__ACTION ITEM__. Each line from the one containing "2:<br/>Question<br/>5 câu hỏi" through the final line below must be reproduced exactly, and no others.

Stored records:
-.-.-
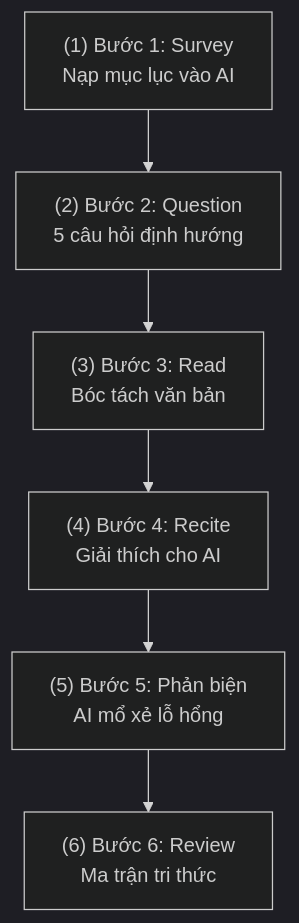
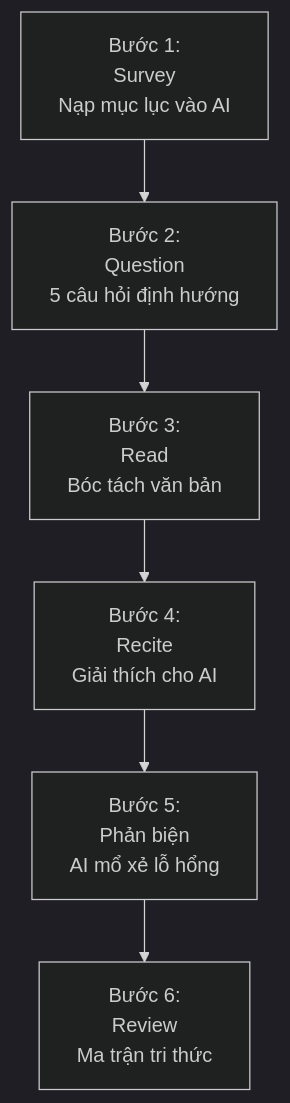
The diagram in content/posts/doc-sach-hoc-thuat-cung-ai.md (nguyengoctin/my_website), drawn with Mermaid (dark theme) before and after one commit. The commit also changed 27 other files, not shown here.

````diff
--- a/content/posts/doc-sach-hoc-thuat-cung-ai.md
+++ b/content/posts/doc-sach-hoc-thuat-cung-ai.md
@@ -41,14 +41,14 @@
 ```mermaid
 flowchart TD
-    S1["(1) Bước 1: Survey<br/>Nạp mục lục vào AI"]
-    S2["(2) Bước 2: Question<br/>5 câu hỏi định hướng"]
-    S3["(3) Bước 3: Read<br/>Bóc tách văn bản"]
-    F1["(4) Bước 4: Recite<br/>Giải thích cho AI"]
-    F2["(5) Bước 5: Phản biện<br/>AI mổ xẻ lỗ hổng"]
-    R1["(6) Bước 6: Review<br/>Ma trận tri thức"]
+    S1["Bước 1:<br/>Survey<br/>Nạp mục lục vào AI"]
+    S2["Bước 2:<br/>Question<br/>5 câu hỏi định hướng"]
+    S3["Bước 3:<br/>Read<br/>Bóc tách văn bản"]
+    F1["Bước 4:<br/>Recite<br/>Giải thích cho AI"]
+    F2["Bước 5:<br/>Phản biện<br/>AI mổ xẻ lỗ hổng"]
+    R1["Bước 6:<br/>Review<br/>Ma trận tri thức"]
     S1 --> S2
     S2 --> S3
     S3 --> F1
     F1 --> F2
     F2 --> R1
 ```
````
-.-.-
__WRITTEN ANSWER__.
+    S2["Bước 2:<br/>Question<br/>5 câu hỏi định hướng"]
+    S3["Bước 3:<br/>Read<br/>Bóc tách văn bản"]
+    F1["Bước 4:<br/>Recite<br/>Giải thích cho AI"]
+    F2["Bước 5:<br/>Phản biện<br/>AI mổ xẻ lỗ hổng"]
+    R1["Bước 6:<br/>Review<br/>Ma trận tri thức"]
     S1 --> S2
     S2 --> S3
     S3 --> F1
     F1 --> F2
     F2 --> R1
 ```
````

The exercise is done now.